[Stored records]
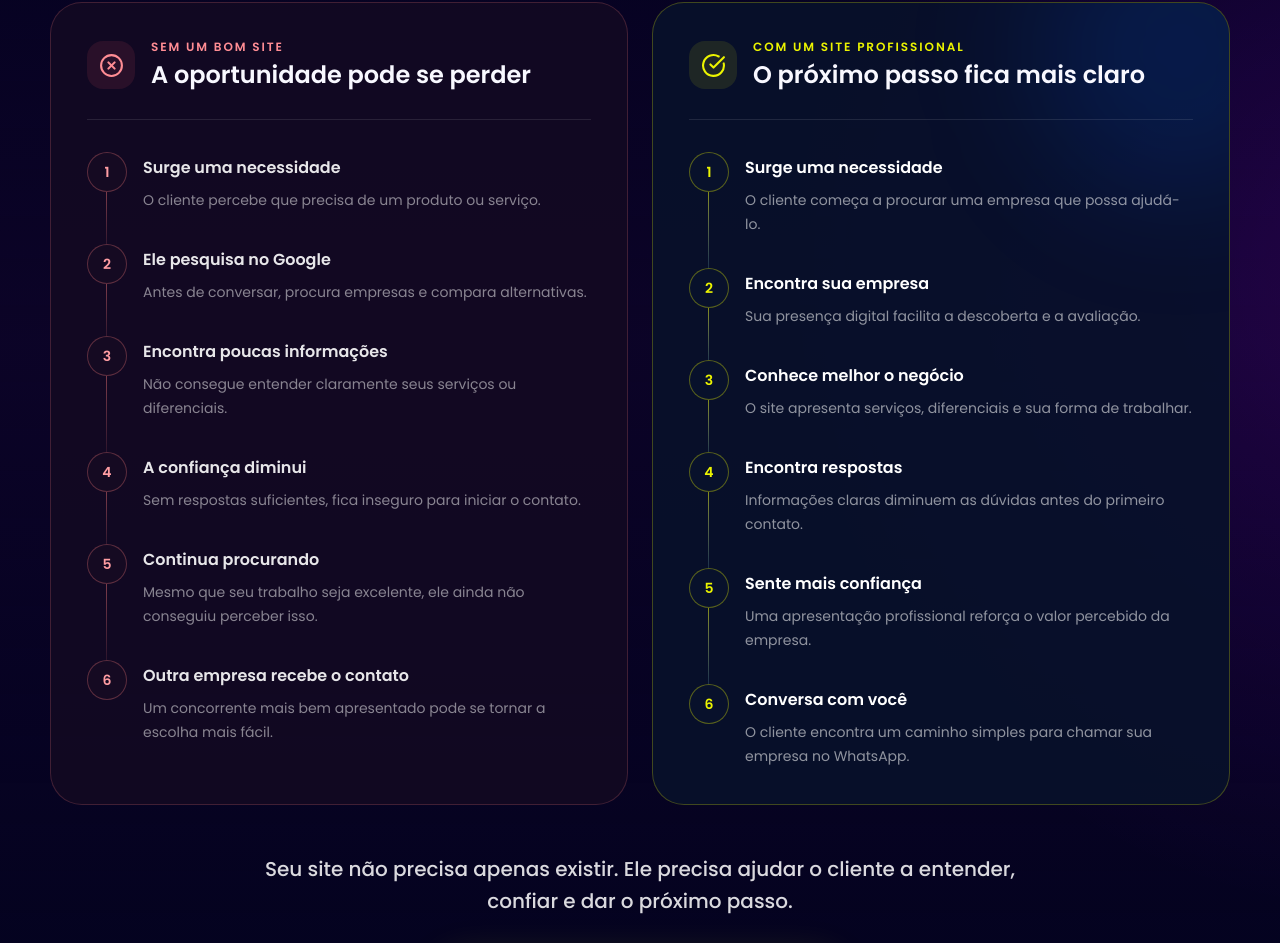
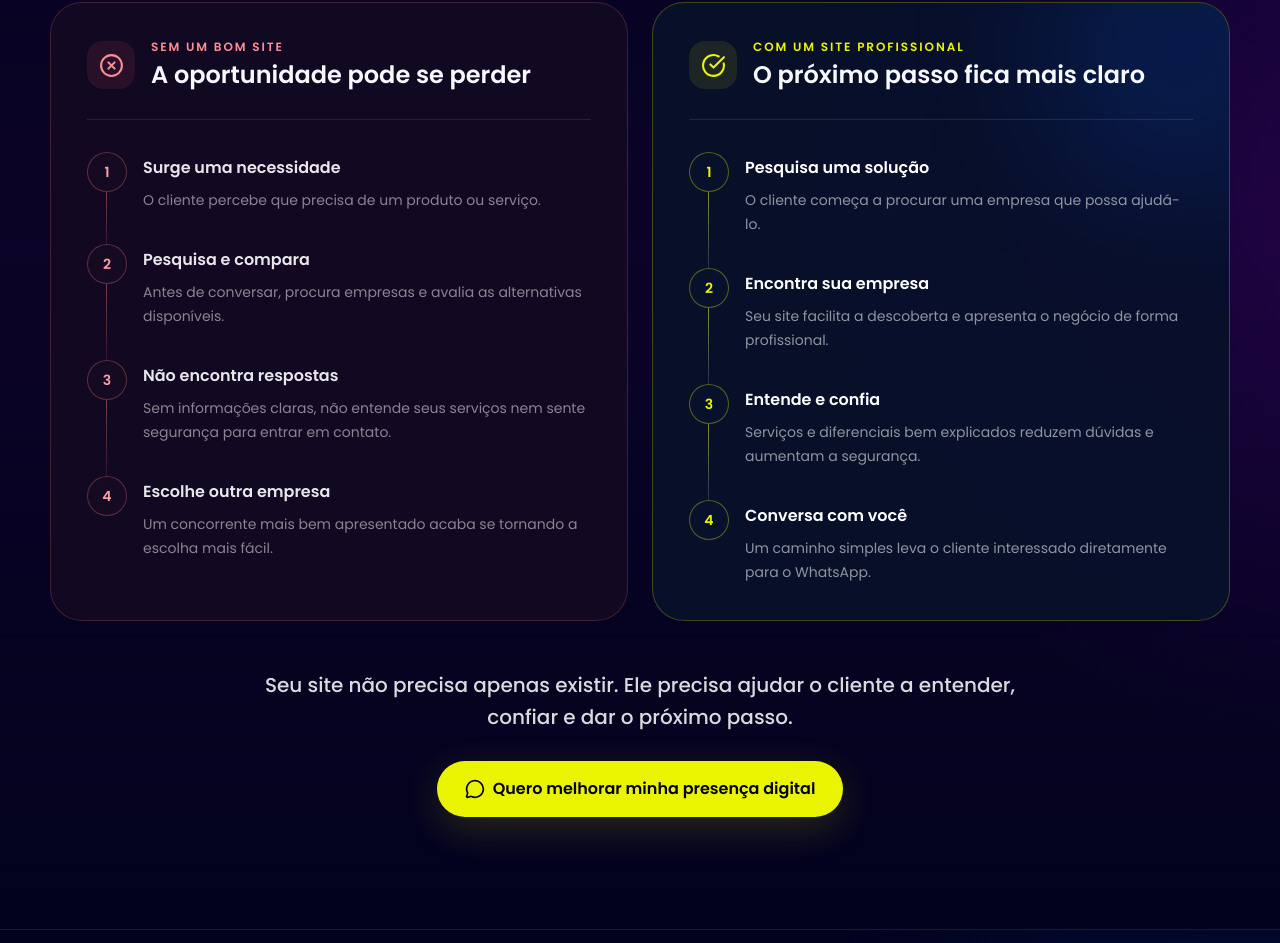
Before and after one commit to gabrielwanzeller/krakesystem, a Next.js app in the folder projetos/krake-digital/site/: page / in a window 1280 px wide. Shown: the part 2364-3307 px from the top of the page. Built offline with nearby package versions, Linux system fonts and the light colour scheme.

Commit message:
Enxuga jornada até o contato

```diff
--- a/projetos/krake-digital/site/src/app/page.tsx
+++ b/projetos/krake-digital/site/src/app/page.tsx
@@ -27,20 +27,16 @@ const whatsappUrl =
 
 const journeyWithoutSite = [
   ["Surge uma necessidade", "O cliente percebe que precisa de um produto ou serviço."],
-  ["Ele pesquisa no Google", "Antes de conversar, procura empresas e compara alternativas."],
-  ["Encontra poucas informações", "Não consegue entender claramente seus serviços ou diferenciais."],
-  ["A confiança diminui", "Sem respostas suficientes, fica inseguro para iniciar o contato."],
-  ["Continua procurando", "Mesmo que seu trabalho seja excelente, ele ainda não conseguiu perceber isso."],
-  ["Outra empresa recebe o contato", "Um concorrente mais bem apresentado pode se tornar a escolha mais fácil."],
+  ["Pesquisa e compara", "Antes de conversar, procura empresas e avalia as alternativas disponíveis."],
+  ["Não encontra respostas", "Sem informações claras, não entende seus serviços nem sente segurança para entrar em contato."],
+  ["Escolhe outra empresa", "Um concorrente mais bem apresentado acaba se tornando a escolha mais fácil."],
 ];
 
 const journeyWithSite = [
-  ["Surge uma necessidade", "O cliente começa a procurar uma empresa que possa ajudá-lo."],
-  ["Encontra sua empresa", "Sua presença digital facilita a descoberta e a avaliação."],
-  ["Conhece melhor o negócio", "O site apresenta serviços, diferenciais e sua forma de trabalhar."],
-  ["Encontra respostas", "Informações claras diminuem as dúvidas antes do primeiro contato."],
-  ["Sente mais confiança", "Uma apresentação profissional reforça o valor percebido da empresa."],
-  ["Conversa com você", "O cliente encontra um caminho simples para chamar sua empresa no WhatsApp."],
+  ["Pesquisa uma solução", "O cliente começa a procurar uma empresa que possa ajudá-lo."],
+  ["Encontra sua empresa", "Seu site facilita a descoberta e apresenta o negócio de forma profissional."],
+  ["Entende e confia", "Serviços e diferenciais bem explicados reduzem dúvidas e aumentam a segurança."],
+  ["Conversa com você", "Um caminho simples leva o cliente interessado diretamente para o WhatsApp."],
 ];
 
 const process = [
```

§ **Try it**
Reproduce all the entries that precede this task, word for word, minus any pictures.

§ **Worked solution**
Before and after one commit to gabrielwanzeller/krakesystem, a Next.js app in the folder projetos/krake-digital/site/: page / in a window 1280 px wide. Shown: the part 2364-3307 px from the top of the page. Built offline with nearby package versions, Linux system fonts and the light colour scheme.

Commit message:
Enxuga jornada até o contato

```diff
--- a/projetos/krake-digital/site/src/app/page.tsx
+++ b/projetos/krake-digital/site/src/app/page.tsx
@@ -27,20 +27,16 @@ const whatsappUrl =
 
 const journeyWithoutSite = [
   ["Surge uma necessidade", "O cliente percebe que precisa de um produto ou serviço."],
-  ["Ele pesquisa no Google", "Antes de conversar, procura empresas e compara alternativas."],
-  ["Encontra poucas informações", "Não consegue entender claramente seus serviços ou diferenciais."],
-  ["A confiança diminui", "Sem respostas suficientes, fica inseguro para iniciar o contato."],
-  ["Continua procurando", "Mesmo que seu trabalho seja excelente, ele ainda não conseguiu perceber isso."],
-  ["Outra empresa recebe o contato", "Um concorrente mais bem apresentado pode se tornar a escolha mais fácil."],
+  ["Pesquisa e compara", "Antes de conversar, procura empresas e avalia as alternativas disponíveis."],
+  ["Não encontra respostas", "Sem informações claras, não entende seus serviços nem sente segurança para entrar em contato."],
+  ["Escolhe outra empresa", "Um concorrente mais bem apresentado acaba se tornando a escolha mais fácil."],
 ];
 
 const journeyWithSite = [
-  ["Surge uma necessidade", "O cliente começa a procurar uma empresa que possa ajudá-lo."],
-  ["Encontra sua empresa", "Sua presença digital facilita a descoberta e a avaliação."],
-  ["Conhece melhor o negócio", "O site apresenta serviços, diferenciais e sua forma de trabalhar."],
-  ["Encontra respostas", "Informações claras diminuem as dúvidas antes do primeiro contato."],
-  ["Sente mais confiança", "Uma apresentação profissional reforça o valor percebido da empresa."],
-  ["Conversa com você", "O cliente encontra um caminho simples para chamar sua empresa no WhatsApp."],
+  ["Pesquisa uma solução", "O cliente começa a procurar uma empresa que possa ajudá-lo."],
+  ["Encontra sua empresa", "Seu site facilita a descoberta e apresenta o negócio de forma profissional."],
+  ["Entende e confia", "Serviços e diferenciais bem explicados reduzem dúvidas e aumentam a segurança."],
+  ["Conversa com você", "Um caminho simples leva o cliente interessado diretamente para o WhatsApp."],
 ];
 
 const process = [
```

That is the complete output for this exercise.